> _DATA_:
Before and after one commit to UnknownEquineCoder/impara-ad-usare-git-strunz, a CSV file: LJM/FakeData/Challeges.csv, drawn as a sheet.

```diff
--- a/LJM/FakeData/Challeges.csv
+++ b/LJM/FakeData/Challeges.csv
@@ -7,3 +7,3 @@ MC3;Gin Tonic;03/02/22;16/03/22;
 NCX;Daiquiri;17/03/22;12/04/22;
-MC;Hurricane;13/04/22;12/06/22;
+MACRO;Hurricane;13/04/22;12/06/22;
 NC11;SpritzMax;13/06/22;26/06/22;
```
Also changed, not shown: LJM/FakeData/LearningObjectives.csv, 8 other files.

...

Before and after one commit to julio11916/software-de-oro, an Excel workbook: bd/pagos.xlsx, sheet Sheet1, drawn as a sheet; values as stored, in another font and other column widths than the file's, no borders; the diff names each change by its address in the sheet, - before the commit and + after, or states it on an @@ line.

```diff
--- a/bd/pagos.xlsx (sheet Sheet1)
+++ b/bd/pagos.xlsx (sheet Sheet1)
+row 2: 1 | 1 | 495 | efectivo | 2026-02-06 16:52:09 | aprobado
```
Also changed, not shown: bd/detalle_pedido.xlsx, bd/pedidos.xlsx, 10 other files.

==

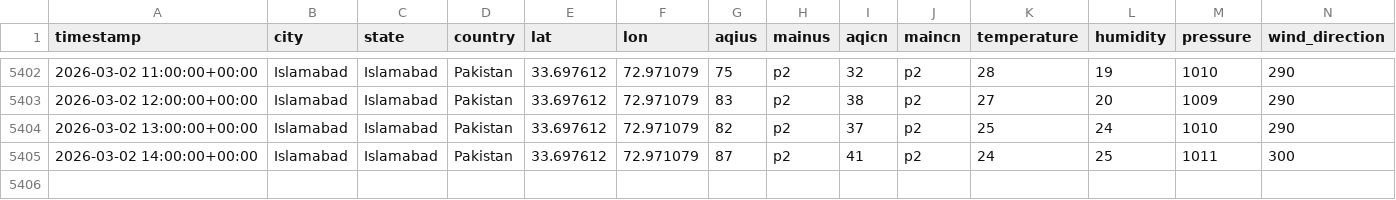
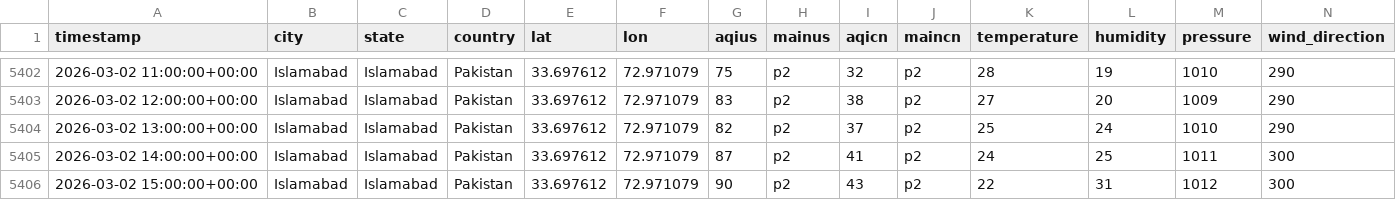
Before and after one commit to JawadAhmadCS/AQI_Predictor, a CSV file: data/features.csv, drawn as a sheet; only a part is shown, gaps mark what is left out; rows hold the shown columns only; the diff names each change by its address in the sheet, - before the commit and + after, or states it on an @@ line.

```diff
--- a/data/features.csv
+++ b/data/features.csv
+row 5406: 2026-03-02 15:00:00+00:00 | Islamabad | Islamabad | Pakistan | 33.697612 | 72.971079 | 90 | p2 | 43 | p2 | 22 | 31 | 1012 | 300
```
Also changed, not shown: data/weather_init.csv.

> _ACTIVITY_: For the listing above, say how many lines hold the word "commit". Nothing but the number is needed.

> _RESPONSE BOX_: 3